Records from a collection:
☆ ☆ ☆ ☆ ☆
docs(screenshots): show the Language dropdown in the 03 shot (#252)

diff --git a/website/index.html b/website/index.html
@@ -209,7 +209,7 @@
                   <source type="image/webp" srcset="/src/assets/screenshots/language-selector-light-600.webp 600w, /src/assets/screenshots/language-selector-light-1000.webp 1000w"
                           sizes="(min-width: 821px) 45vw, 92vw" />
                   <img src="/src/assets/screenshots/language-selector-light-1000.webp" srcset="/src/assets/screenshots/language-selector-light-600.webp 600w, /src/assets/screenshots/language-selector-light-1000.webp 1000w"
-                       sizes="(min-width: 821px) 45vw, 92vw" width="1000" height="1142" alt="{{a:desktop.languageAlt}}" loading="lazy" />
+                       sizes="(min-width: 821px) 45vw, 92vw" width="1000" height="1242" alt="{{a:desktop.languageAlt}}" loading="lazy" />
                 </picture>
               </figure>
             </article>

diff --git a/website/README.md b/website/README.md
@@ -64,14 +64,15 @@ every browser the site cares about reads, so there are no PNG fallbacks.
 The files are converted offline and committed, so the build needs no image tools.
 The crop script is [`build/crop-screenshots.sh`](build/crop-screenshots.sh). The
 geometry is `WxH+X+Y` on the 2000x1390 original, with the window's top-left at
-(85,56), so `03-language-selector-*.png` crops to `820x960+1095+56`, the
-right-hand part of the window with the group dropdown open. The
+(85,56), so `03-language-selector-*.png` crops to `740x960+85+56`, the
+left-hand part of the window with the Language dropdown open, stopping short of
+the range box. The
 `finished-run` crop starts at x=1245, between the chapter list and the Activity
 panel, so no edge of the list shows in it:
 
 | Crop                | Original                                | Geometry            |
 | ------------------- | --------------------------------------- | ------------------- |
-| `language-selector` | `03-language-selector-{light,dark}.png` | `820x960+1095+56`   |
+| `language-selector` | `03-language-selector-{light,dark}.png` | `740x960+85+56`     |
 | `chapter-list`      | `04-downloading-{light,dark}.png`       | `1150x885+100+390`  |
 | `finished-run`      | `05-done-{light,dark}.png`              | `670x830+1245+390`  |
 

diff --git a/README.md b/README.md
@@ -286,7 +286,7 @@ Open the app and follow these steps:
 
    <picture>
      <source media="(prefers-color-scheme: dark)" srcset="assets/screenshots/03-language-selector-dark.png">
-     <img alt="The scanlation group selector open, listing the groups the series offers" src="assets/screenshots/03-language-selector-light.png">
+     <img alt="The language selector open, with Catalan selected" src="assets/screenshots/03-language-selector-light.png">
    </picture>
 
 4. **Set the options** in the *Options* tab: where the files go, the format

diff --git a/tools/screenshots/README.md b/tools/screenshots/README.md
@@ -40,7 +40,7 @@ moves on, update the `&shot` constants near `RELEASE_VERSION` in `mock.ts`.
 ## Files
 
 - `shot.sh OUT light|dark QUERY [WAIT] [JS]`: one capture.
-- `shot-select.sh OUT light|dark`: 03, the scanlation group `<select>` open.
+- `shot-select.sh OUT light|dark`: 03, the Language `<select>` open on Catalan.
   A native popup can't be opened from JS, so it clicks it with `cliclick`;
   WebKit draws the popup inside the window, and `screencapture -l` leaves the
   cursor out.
☆ ☆ ☆ ☆ ☆
Write out all the records above one more time, exactly.

docs(screenshots): show the Language dropdown in the 03 shot (#252)

diff --git a/website/index.html b/website/index.html
@@ -209,7 +209,7 @@
                   <source type="image/webp" srcset="/src/assets/screenshots/language-selector-light-600.webp 600w, /src/assets/screenshots/language-selector-light-1000.webp 1000w"
                           sizes="(min-width: 821px) 45vw, 92vw" />
                   <img src="/src/assets/screenshots/language-selector-light-1000.webp" srcset="/src/assets/screenshots/language-selector-light-600.webp 600w, /src/assets/screenshots/language-selector-light-1000.webp 1000w"
-                       sizes="(min-width: 821px) 45vw, 92vw" width="1000" height="1142" alt="{{a:desktop.languageAlt}}" loading="lazy" />
+                       sizes="(min-width: 821px) 45vw, 92vw" width="1000" height="1242" alt="{{a:desktop.languageAlt}}" loading="lazy" />
                 </picture>
               </figure>
             </article>

diff --git a/website/README.md b/website/README.md
@@ -64,14 +64,15 @@ every browser the site cares about reads, so there are no PNG fallbacks.
 The files are converted offline and committed, so the build needs no image tools.
 The crop script is [`build/crop-screenshots.sh`](build/crop-screenshots.sh). The
 geometry is `WxH+X+Y` on the 2000x1390 original, with the window's top-left at
-(85,56), so `03-language-selector-*.png` crops to `820x960+1095+56`, the
-right-hand part of the window with the group dropdown open. The
+(85,56), so `03-language-selector-*.png` crops to `740x960+85+56`, the
+left-hand part of the window with the Language dropdown open, stopping short of
+the range box. The
 `finished-run` crop starts at x=1245, between the chapter list and the Activity
 panel, so no edge of the list shows in it:
 
 | Crop                | Original                                | Geometry            |
 | ------------------- | --------------------------------------- | ------------------- |
-| `language-selector` | `03-language-selector-{light,dark}.png` | `820x960+1095+56`   |
+| `language-selector` | `03-language-selector-{light,dark}.png` | `740x960+85+56`     |
 | `chapter-list`      | `04-downloading-{light,dark}.png`       | `1150x885+100+390`  |
 | `finished-run`      | `05-done-{light,dark}.png`              | `670x830+1245+390`  |
 

diff --git a/README.md b/README.md
@@ -286,7 +286,7 @@ Open the app and follow these steps:
 
    <picture>
      <source media="(prefers-color-scheme: dark)" srcset="assets/screenshots/03-language-selector-dark.png">
-     <img alt="The scanlation group selector open, listing the groups the series offers" src="assets/screenshots/03-language-selector-light.png">
+     <img alt="The language selector open, with Catalan selected" src="assets/screenshots/03-language-selector-light.png">
    </picture>
 
 4. **Set the options** in the *Options* tab: where the files go, the format

diff --git a/tools/screenshots/README.md b/tools/screenshots/README.md
@@ -40,7 +40,7 @@ moves on, update the `&shot` constants near `RELEASE_VERSION` in `mock.ts`.
 ## Files
 
 - `shot.sh OUT light|dark QUERY [WAIT] [JS]`: one capture.
-- `shot-select.sh OUT light|dark`: 03, the scanlation group `<select>` open.
+- `shot-select.sh OUT light|dark`: 03, the Language `<select>` open on Catalan.
   A native popup can't be opened from JS, so it clicks it with `cliclick`;
   WebKit draws the popup inside the window, and `screencapture -l` leaves the
   cursor out.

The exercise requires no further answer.